Opening the Government and improving public engagement has many aspects being addressed by many and especially by those of us interested in improving the quality dialogue in the citizenry and promoting new ideas for deliberative democracy. One aspect not getting much attention as yet is getting beyond just increasing citizen input to the governing process to also increasing the quality of citizen understanding of the major issues.
We Americans are relatively ignorant about the world outside our borders and to some extent outside our regional localities as well. Many are one issue oriented and often ‘my backyard’ focused. Public engagement and opening the government should perhaps simultaneously address the quality and quantity of participation and collaboration with the government along with the desired ‘opening’ of the governing structure to more effective engagement.
Here are some basic concepts we might follow in this direction. 1) Rather than ‘one-off’ or occasional encounters, programs to improve dialogue and citizen participation should be sustaining so that those participating can maintain interest and grow in the quality and quantity of their contributions.
2) We must have real and sustaining diversity in the programs—the ‘reds and the blues’, the ‘farmers and the cowboys’ (remembering Oklahoma), the military and the pacifists, etc. 3) And, we must engage the local citizen with the professional advocates of differing policy choices (those at home engaging in the vigorous policy dialogue generated by our leading think tanks on all sides of the issues). Reading only from our textbooks or our condensed issue handbooks is not the same as listening to the debates live or virtually live and then reflecting with their neighbors on what they hear—especially with those of opposing viewpoints.
In addition to organizing the open government and public engagement from Washington and the Federal Government out (that is, top-down), let’s also work from the bottom up. How many colleges and community colleges with multiple numbers of political science and government teachers do we have in the US? How many high schools with teachers of social studies do we have? How many local branches of the American Legion, the Veterans for Foreign Wars, the League of Women Voters, the NRA, and others do we have?
Is there not some way to engage our local leaders in active, sustained dialogue that will both generate new, increased and informed interest in public policy issues and also significantly increase the quality of understanding and resulting engagement in the public dialogue?

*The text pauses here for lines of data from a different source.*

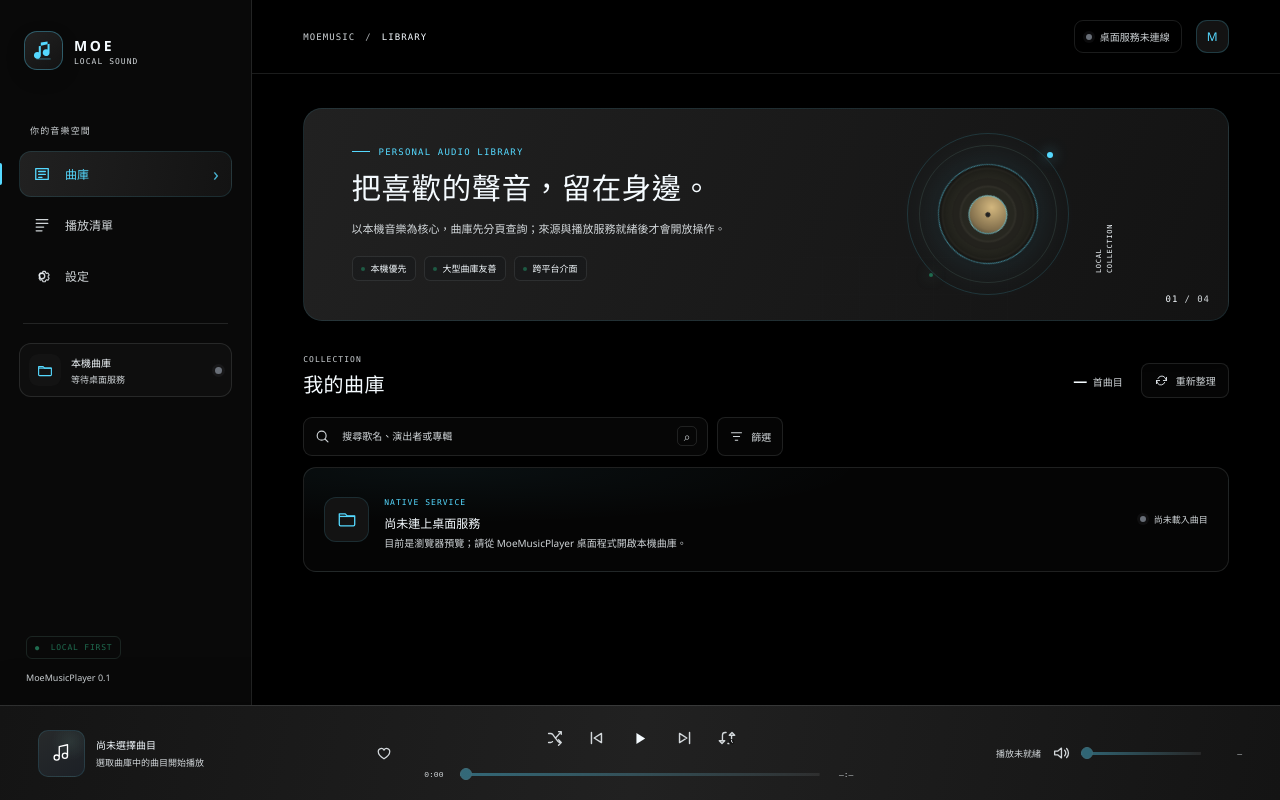
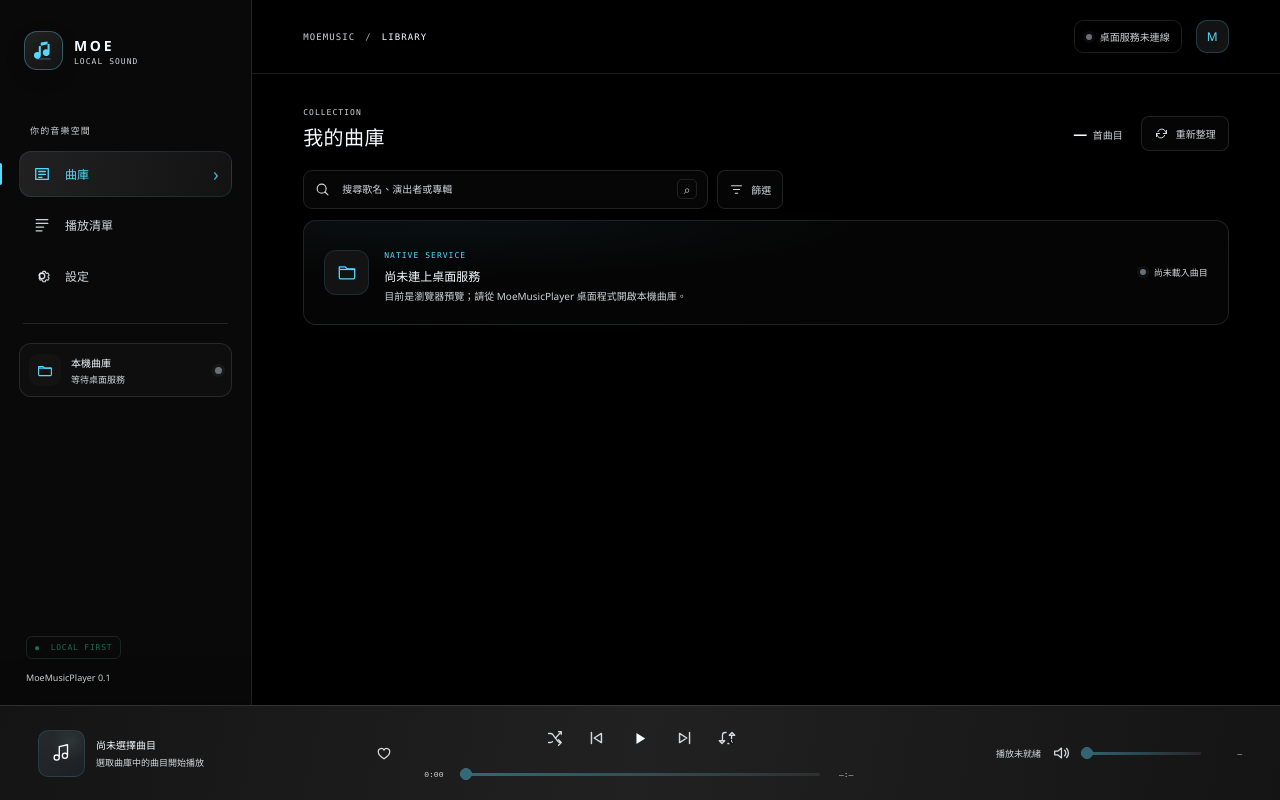
Before and after one commit to XPRAMT/MoeMusicPlayer, a Svelte app: page / in a window 1280 px wide. Built offline with nearby package versions, Linux system fonts and the light colour scheme.

Commit message:
Remove decorative welcome banner

```diff
--- a/src/App.svelte
+++ b/src/App.svelte
@@ -1116,28 +1116,6 @@
 
     <div class="page-scroll">
       <div class="page-content">
-        <section class="welcome-banner">
-          <div class="welcome-copy">
-            <p class="eyebrow"><span class="eyebrow-line"></span> PERSONAL AUDIO LIBRARY</p>
-            <h1>{activeView === 'library' ? '把喜歡的聲音，留在身邊。' : activeView === 'now-playing' ? '正在播放' : activeView === 'playlists' ? '整理想聽的曲目。' : '音樂來源'}</h1>
-            <p class="welcome-description">以本機音樂為核心，曲庫先分頁查詢；來源與播放服務就緒後才會開放操作。</p>
-            <div class="welcome-tags">
-              <span><i></i> 本機優先</span>
-              <span><i></i> 大型曲庫友善</span>
-              <span><i></i> 跨平台介面</span>
-            </div>
-          </div>
-          <div class="banner-art" aria-hidden="true">
-            <div class="art-ring ring-one"></div>
-            <div class="art-ring ring-two"></div>
-            <div class="art-disc"><div class="disc-center"><span></span></div></div>
-            <div class="art-spark spark-one"></div>
-            <div class="art-spark spark-two"></div>
-            <div class="art-caption">LOCAL<br />COLLECTION</div>
-          </div>
-          <div class="banner-index" aria-hidden="true">01 <span>/ 04</span></div>
-        </section>
-
         {#if syncProgress}
           <section
             class="sync-progress-banner"
--- a/src/app.css
+++ b/src/app.css
@@ -438,30 +438,6 @@ input:focus-visible {
   padding: clamp(26px, 4.2vh, 45px) clamp(22px, 4vw, 59px) 40px;
 }
 
-.welcome-banner {
-  position: relative;
-  display: flex;
-  min-height: 213px;
-  align-items: center;
-  overflow: hidden;
-  padding: 30px clamp(25px, 3.7vw, 52px);
-  border: 1px solid rgba(var(--accent-rgb), 0.105);
-  border-radius: 19px;
-  background: linear-gradient(112deg, var(--panel-soft) 0%, var(--panel) 100%);
-  box-shadow: 0 16px 38px rgba(0, 0, 0, 0.14);
-}
-
-.welcome-banner::before {
-  position: absolute;
-  inset: 0;
-  background-image: linear-gradient(rgba(var(--text-rgb), 0.02) 1px, transparent 1px), linear-gradient(90deg, rgba(var(--text-rgb), 0.02) 1px, transparent 1px);
-  background-size: 37px 37px;
-  content: '';
-  mask-image: linear-gradient(90deg, transparent 8%, black 100%);
-  opacity: 0.38;
-  pointer-events: none;
-}
-
 .sync-progress-banner {
   display: grid;
   gap: 10px;
@@ -553,179 +529,6 @@ input:focus-visible {
   border: 0;
   border-radius: 9px;
   accent-color: var(--mint);
-}
-
-.welcome-copy {
-  position: relative;
-  z-index: 2;
-  max-width: 600px;
-}
-
-.eyebrow {
-  display: flex;
-  align-items: center;
-  gap: 9px;
-  margin: 0 0 12px;
-  color: var(--accent-text);
-  font-size: 9px;
-}
-
-.eyebrow-line {
-  width: 18px;
-  height: 1px;
-  background: var(--accent);
-}
-
-.welcome-copy h1 {
-  max-width: 100%;
-  margin: 0;
-  color: var(--text);
-  font-size: clamp(23px, 2.3vw, 31px);
-  font-weight: 600;
-  letter-spacing: 0.02em;
-  line-height: 1.35;
-}
-
-.welcome-description {
-  max-width: 540px;
-  margin: 10px 0 0;
-  color: var(--text-soft);
-  font-size: 11px;
-  line-height: 1.8;
-}
-
-.welcome-tags {
-  display: flex;
-  flex-wrap: wrap;
-  gap: 8px;
-  margin-top: 18px;
-}
-
-.welcome-tags span {
-  display: inline-flex;
-  align-items: center;
-  gap: 6px;
-  padding: 5px 8px;
-  border: 1px solid rgba(var(--text-rgb), 0.09);
-  border-radius: 6px;
-  color: var(--text);
-  background: rgba(12, 15, 20, 0.2);
-  font-size: 9px;
-}
-
-.welcome-tags i {
-  width: 4px;
-  height: 4px;
-  border-radius: 50%;
-  background: var(--mint);
-  opacity: 0.8;
-}
-
-.banner-art {
-  position: absolute;
-  top: 50%;
-  right: clamp(76px, 12vw, 174px);
-  width: 172px;
-  height: 172px;
-  transform: translateY(-50%);
-}
-
-.art-disc {
-  position: absolute;
-  inset: 36px;
-  display: grid;
-  place-items: center;
-  border: 1px solid rgba(var(--accent-rgb), 0.46);
-  border-radius: 50%;
-  background: repeating-radial-gradient(circle at center, #272720 0 8px, #302f28 9px 10px, #24231e 11px 18px);
-  box-shadow: 0 0 42px rgba(var(--accent-rgb), 0.12), inset 0 0 17px rgba(0, 0, 0, 0.7);
-  animation: slow-turn 33s linear infinite;
-}
-
-.disc-center {
-  display: grid;
-  width: 39px;
-  height: 39px;
-  place-items: center;
-  border: 1px solid rgba(var(--accent-rgb), 0.54);
-  border-radius: 50%;
-  background: radial-gradient(circle at 40% 30%, #d3b77e, #83704d 66%, #302e26);
-}
-
-.disc-center span {
-  width: 5px;
-  height: 5px;
-  border-radius: 50%;
-  background: var(--panel-soft);
-}
-
-.art-ring {
-  position: absolute;
-  inset: 17px;
-  border: 1px solid rgba(136, 201, 180, 0.13);
-  border-radius: 50%;
-}
-
-.ring-two {
-  inset: 5px;
-  border-color: rgba(var(--accent-rgb), 0.15);
-}
-
-.art-spark {
-  position: absolute;
-  z-index: 2;
-  width: 6px;
-  height: 6px;
-  border-radius: 50%;
-  background: var(--accent);
-  box-shadow: 0 0 14px rgba(var(--accent-rgb), 0.7);
-}
-
-.spark-one {
-  top: 24px;
-  right: 21px;
-}
-
-.spark-two {
-  bottom: 23px;
-  left: 27px;
-  width: 4px;
-  height: 4px;
-  background: var(--status-success);
-  box-shadow: 0 0 13px rgba(136, 201, 180, 0.55);
-}
-
-.art-caption {
-  position: absolute;
-  right: -55px;
-  bottom: 41px;
-  color: var(--text);
-  font-family: Consolas, monospace;
-  font-size: 7px;
-  letter-spacing: 0.1em;
-  line-height: 1.5;
-  transform: rotate(-90deg);
-}
-
-.banner-index {
-  position: absolute;
-  right: 18px;
-  bottom: 16px;
-  color: var(--text);
-  font-family: Consolas, monospace;
-  font-size: 9px;
-  letter-spacing: 0.1em;
-}
-
-.banner-index span {
-  color: var(--text-soft);
-}
-
-.library-section,
-.settings-view,
-.now-playing-view,
-.playlist-section {
-  margin-top: 34px;
 }
 
 .section-heading {
@@ -2645,10 +2448,6 @@ input:focus-visible {
 }
 
 @keyframes spin {
-  to { transform: rotate(360deg); }
-}
-
-@keyframes slow-turn {
   to { transform: rotate(360deg); }
 }
 
@@ -2679,11 +2478,6 @@ input:focus-visible {
   .source-mini-icon { width: 34px; height: 34px; }
   .topbar { min-height: 63px; }
   .page-content { padding-top: 26px; }
-  .welcome-banner { min-height: 196px; }
-  .banner-art { right: 45px; width: 145px; height: 145px; opacity: 0.7; }
-  .art-disc { inset: 30px; }
-  .ring-one { inset: 14px; }
-  .ring-two { inset: 3px; }
   .player-dock { grid-template-columns: minmax(115px, 0.9fr) minmax(225px, 1.4fr) minmax(90px, 0.55fr); min-height: 84px; gap: 8px; padding-right: 16px; padding-left: 16px; }
   .dock-art { width: 40px; height: 40px; }
   .dock-favorite { display: none; }
@@ -2725,19 +2519,6 @@ input:focus-visible {
   .sync-progress-banner { gap: 8px; padding: 11px 12px; }
   .sync-progress-sources li { grid-template-columns: minmax(0, 1fr); gap: 3px; }
   .sync-progress-sources progress { grid-column: 1; }
-  .welcome-banner { min-height: 181px; align-items: flex-start; padding: 23px 20px; border-radius: 15px; }
-  .welcome-copy { max-width: 100%; }
-  .welcome-copy h1 { max-width: 360px; font-size: 21px; }
-  .welcome-description { max-width: 360px; margin-top: 8px; font-size: 10px; }
-  .welcome-tags { gap: 5px; margin-top: 13px; }
-  .welcome-tags span { padding: 4px 6px; font-size: 8px; }
-  .banner-art { top: 21px; right: -24px; width: 120px; height: 120px; opacity: 0.22; transform: none; }
-  .art-caption,
-  .banner-index { display: none; }
-  .library-section,
-  .settings-view,
-  .now-playing-view,
-  .playlist-section { margin-top: 23px; }
   .section-heading { align-items: center; gap: 12px; margin-bottom: 13px; }
   .section-heading h2 { font-size: 17px; }
   .section-heading-actions { gap: 9px; }
@@ -2829,10 +2610,6 @@ input:focus-visible {
   .breadcrumbs { gap: 6px; font-size: 8px; }
   .topbar { padding: 0 11px; }
   .page-content { padding-right: 11px; padding-left: 11px; }
-  .welcome-banner { padding-right: 15px; padding-left: 15px; }
-  .welcome-copy h1 { max-width: 292px; font-size: 19px; }
-  .welcome-description { max-width: 285px; font-size: 9px; }
-  .welcome-tags span { font-size: 7px; }
   .section-heading-actions { gap: 6px; }
   .playlist-import-button { padding: 0 7px; font-size: 8px; }
   .page-count { font-size: 10px; }
@@ -2851,13 +2628,6 @@ input:focus-visible {
   .sidebar-bottom { gap: 8px; padding-top: 12px; }
   .topbar { min-height: 58px; }
   .page-content { padding-top: 18px; }
-  .welcome-banner { min-height: 168px; }
-  .banner-art { width: 136px; height: 136px; }
-  .art-disc { inset: 29px; }
-  .library-section,
-  .settings-view,
-  .now-playing-view,
-  .playlist-section { margin-top: 22px; }
   .track-row { min-height: 49px; }
   .player-dock { min-height: 81px; padding-top: 10px; padding-bottom: 10px; }
 }
```
Also changed, not shown: 1 other file (tests, documents, lock files or other folders).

A phenomenal number of professionals and organizations now exist, and more are appearing each year, with the strategy and competence to carry out this task. Many are in fact already doing the basics of what is suggested here. But a nation-wide and sustainable program is not yet on the table. Is it possible that something like Mayor Khai Degner’s Sustainability Summit (May 30, 2009, in Harrisonburg VA) using any of the methodologies like open space, world café, issues forums, sustained dialogue, or many others could be held regularly in virtually every county in the U S? Is it possible that Rotary Clubs, the Eagles, the Elks, the VFW, the American Legion and many other community organizations could be enticed to join in public dialogues about major policy issues? Is it possible that our political scientists and social studies teachers, and others as well, could actively join in to support and to assist such endeavors?